level of the Korean throwers was the best I've ever seen.... I watched a
young university graduate throw about fifty pounds of clay into a tall
tapering cylinder, open it, and then using a rib, spread it downward and
outward into a 30+ inch wide platter. One of the older and better known
professors sat for an hour throwing bowls off the hump, each one flowing,
casual, and unforced, and each taking him no longer than 30 seconds to make
and cut from the wheel. A master maker of traditional storage jars (called
ongi) demonstrated for two days (because we were all so interested) showing

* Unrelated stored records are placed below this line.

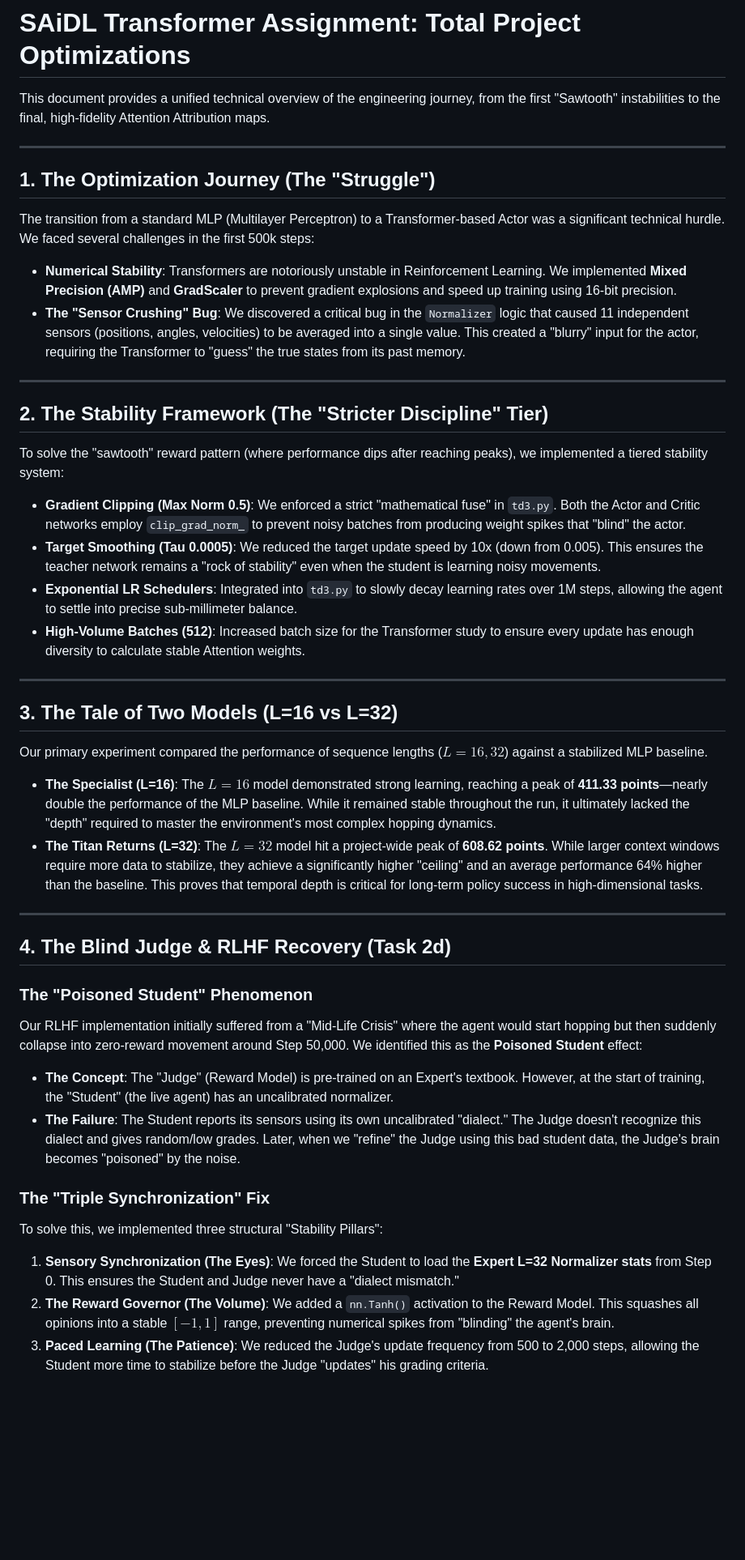
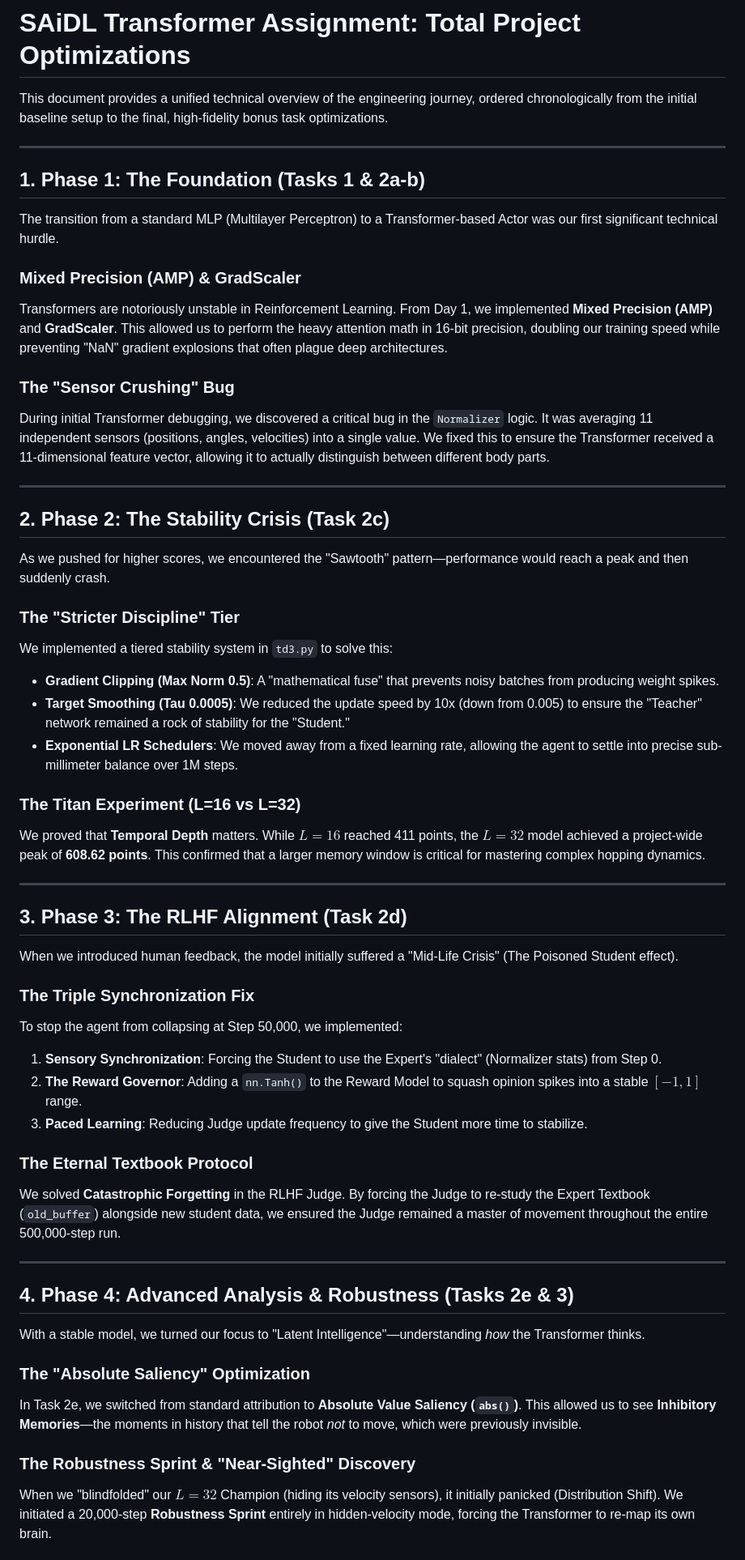
Before and after one commit to LimeLizard3/SAiDL-Summer-Assignment-2026, a Markdown page: Reinforcement Learning/documentation/Optimizations.md, the part around one of its changes. Shown at 81% size. Rendered like a GitHub page; blank space fills up the shorter version.

Commit message:
Re-organize Optimizations.md chronologically by project phase

```diff
--- a/Reinforcement Learning/documentation/Optimizations.md
+++ b/Reinforcement Learning/documentation/Optimizations.md
@@ -1,42 +1,53 @@
 # SAiDL Transformer Assignment: Total Project Optimizations
-
-This document provides a unified technical overview of the engineering journey, from the first "Sawtooth" instabilities to the final, high-fidelity Attention Attribution maps.
+This document provides a unified technical overview of the engineering journey, ordered chronologically from the initial baseline setup to the final, high-fidelity bonus task optimizations.
 
 ---
 
-## 1. The Optimization Journey (The "Struggle")
-The transition from a standard MLP (Multilayer Perceptron) to a Transformer-based Actor was a significant technical hurdle. We faced several challenges in the first 500k steps:
-- **Numerical Stability**: Transformers are notoriously unstable in Reinforcement Learning. We implemented **Mixed Precision (AMP)** and **GradScaler** to prevent gradient explosions and speed up training using 16-bit precision.
-- **The "Sensor Crushing" Bug**: We discovered a critical bug in the `Normalizer` logic that caused 11 independent sensors (positions, angles, velocities) to be averaged into a single value. This created a "blurry" input for the actor, requiring the Transformer to "guess" the true states from its past memory.
+## 1. Phase 1: The Foundation (Tasks 1 & 2a-b)
+The transition from a standard MLP (Multilayer Perceptron) to a Transformer-based Actor was our first significant technical hurdle.
+
+### **Mixed Precision (AMP) & GradScaler**
+Transformers are notoriously unstable in Reinforcement Learning. From Day 1, we implemented **Mixed Precision (AMP)** and **GradScaler**. This allowed us to perform the heavy attention math in 16-bit precision, doubling our training speed while preventing "NaN" gradient explosions that often plague deep architectures.
+
+### **The "Sensor Crushing" Bug**
+During initial Transformer debugging, we discovered a critical bug in the `Normalizer` logic. It was averaging 11 independent sensors (positions, angles, velocities) into a single value. We fixed this to ensure the Transformer received a 11-dimensional feature vector, allowing it to actually distinguish between different body parts.
 
 ---
 
-## 2. The Stability Framework (The "Stricter Discipline" Tier)
-To solve the "sawtooth" reward pattern (where performance dips after reaching peaks), we implemented a tiered stability system:
-*   **Gradient Clipping (Max Norm 0.5)**: We enforced a strict "mathematical fuse" in `td3.py`. Both the Actor and Critic networks employ `clip_grad_norm_` to prevent noisy batches from producing weight spikes that "blind" the actor.
-*   **Target Smoothing (Tau 0.0005)**: We reduced the target update speed by 10x (down from 0.005). This ensures the teacher network remains a "rock of stability" even when the student is learning noisy movements.
-*   **Exponential LR Schedulers**: Integrated into `td3.py` to slowly decay learning rates over 1M steps, allowing the agent to settle into precise sub-millimeter balance.
-*   **High-Volume Batches (512)**: Increased batch size for the Transformer study to ensure every update has enough diversity to calculate stable Attention weights.
+## 2. Phase 2: The Stability Crisis (Task 2c)
+As we pushed for higher scores, we encountered the "Sawtooth" pattern—performance would reach a peak and then suddenly crash.
+
+### **The "Stricter Discipline" Tier**
+We implemented a tiered stability system in `td3.py` to solve this:
+*   **Gradient Clipping (Max Norm 0.5)**: A "mathematical fuse" that prevents noisy batches from producing weight spikes.
+*   **Target Smoothing (Tau 0.0005)**: We reduced the update speed by 10x (down from 0.005) to ensure the "Teacher" network remained a rock of stability for the "Student."
+*   **Exponential LR Schedulers**: We moved away from a fixed learning rate, allowing the agent to settle into precise sub-millimeter balance over 1M steps.
+
+### **The Titan Experiment (L=16 vs L=32)**
+We proved that **Temporal Depth** matters. While $L=16$ reached 411 points, the $L=32$ model achieved a project-wide peak of **608.62 points**. This confirmed that a larger memory window is critical for mastering complex hopping dynamics.
 
 ---
 
-## 3. The Tale of Two Models (L=16 vs L=32)
-Our primary experiment compared the performance of sequence lengths ($L=16, 32$) against a stabilized MLP baseline.
-- **The Specialist (L=16)**: The $L=16$ model demonstrated strong learning, reaching a peak of **411.33 points**—nearly double the performance of the MLP baseline. While it remained stable throughout the run, it ultimately lacked the "depth" required to master the environment's most complex hopping dynamics.
-- **The Titan Returns (L=32)**: The $L=32$ model hit a project-wide peak of **608.62 points**. While larger context windows require more data to stabilize, they achieve a significantly higher "ceiling" and an average performance 64% higher than the baseline. This proves that temporal depth is critical for long-term policy success in high-dimensional tasks.
+## 3. Phase 3: The RLHF Alignment (Task 2d)
+When we introduced human feedback, the model initially suffered a "Mid-Life Crisis" (The Poisoned Student effect).
+
+### **The Triple Synchronization Fix**
+To stop the agent from collapsing at Step 50,000, we implemented:
+1. **Sensory Synchronization**: Forcing the Student to use the Expert's "dialect" (Normalizer stats) from Step 0.
+2. **The Reward Governor**: Adding a `nn.Tanh()` to the Reward Model to squash opinion spikes into a stable $[-1, 1]$ range.
+3. **Paced Learning**: Reducing Judge update frequency to give the Student more time to stabilize.
+
+### **The Eternal Textbook Protocol**
+We solved **Catastrophic Forgetting** in the RLHF Judge. By forcing the Judge to re-study the Expert Textbook (`old_buffer`) alongside new student data, we ensured the Judge remained a master of movement throughout the entire 500,000-step run.
 
 ---
 
-## 4. The Blind Judge & RLHF Recovery (Task 2d)
+## 4. Phase 4: Advanced Analysis & Robustness (Tasks 2e & 3)
+With a stable model, we turned our focus to "Latent Intelligence"—understanding *how* the Transformer thinks.
 
-### The "Poisoned Student" Phenomenon
-Our RLHF implementation initially suffered from a "Mid-Life Crisis" where the agent would start hopping but then suddenly collapse into zero-reward movement around Step 50,000. We identified this as the **Poisoned Student** effect:
-- **The Concept**: The "Judge" (Reward Model) is pre-trained on an Expert's textbook. However, at the start of training, the "Student" (the live agent) has an uncalibrated normalizer.
-- **The Failure**: The Student reports its sensors using its own uncalibrated "dialect." The Judge doesn't recognize this dialect and gives random/low grades. Later, when we "refine" the Judge using this bad student data, the Judge's brain becomes "poisoned" by the noise.
+### **The "Absolute Saliency" Optimization**
+In Task 2e, we switched from standard attribution to **Absolute Value Saliency (`abs()`)**. This allowed us to see **Inhibitory Memories**—the moments in history that tell the robot *not* to move, which were previously invisible.
 
-### The "Triple Synchronization" Fix
-To solve this, we implemented three structural "Stability Pillars":
-1. **Sensory Synchronization (The Eyes)**: We forced the Student to load the **Expert L=32 Normalizer stats** from Step 0. This ensures the Student and Judge never have a "dialect mismatch."
-2. **The Reward Governor (The Volume)**: We added a `nn.Tanh()` activation to the Reward Model. This squashes all opinions into a stable $[-1, 1]$ range, preventing numerical spikes from "blinding" the agent's brain.
-3. **Paced Learning (The Patience)**: We reduced the Judge's update frequency from 500 to 2,000 steps, allowing the Student more time to stabilize before the Judge "updates" his grading criteria.
+### **The Robustness Sprint & "Near-Sighted" Discovery**
+When we "blindfolded" our $L=32$ Champion (hiding its velocity sensors), it initially panicked (Distribution Shift). We initiated a 20,000-step **Robustness Sprint** entirely in hidden-velocity mode, forcing the Transformer to re-map its own brain.
 
```
Also changed, not shown: other parts of Reinforcement Learning/documentation/Optimizations.md (+17 -58 lines).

how he and his team construct three and four foot high jars using thick
slabs that they join, then thin and shape by beating with wooden tools.
We were also taken for visits to several national museums, folk villages,
and the large art gallery area in Seoul, called Insadong. The workshop
ended with two firings, and a large exhibit of participants' work at the
Hyundai department store in Apgujongdong, an upscale shopping area of Seoul.
I ate well, drank good beer, made friends with potters from other parts of
the world, learned stuff I'm still processing, and had a hell of a lot of
fun. (I can even relate stories to anyone who wants to contact me off-list
about the performance art couple who liked to dance nude to symbolize the
birth of ceramics, or the slightly mad poet/monk who danced with a
watermelon at a garden party one evening). The nearly two week workshop
costs only $200 US, and includes food, lodging, and admission fees to
museums. This, as anyone used to workshop fees in the US knows, is
UNBELIEVABLY reasonable. Even round trip airfare is down to around $500
from the west coast.
For more information (schedule, addresses, etc.) you can email Suzanna Oh:
(, or me ( This year it begins on May
30th, and ends on June 10th. Participants are advised to arrive no later
that May 29th, and there will be someone to meet and transport all arrivees.
There is a web page: ... assume it's translated into
English, but don't know for sure.
Gary Holt
Berkeley, CA.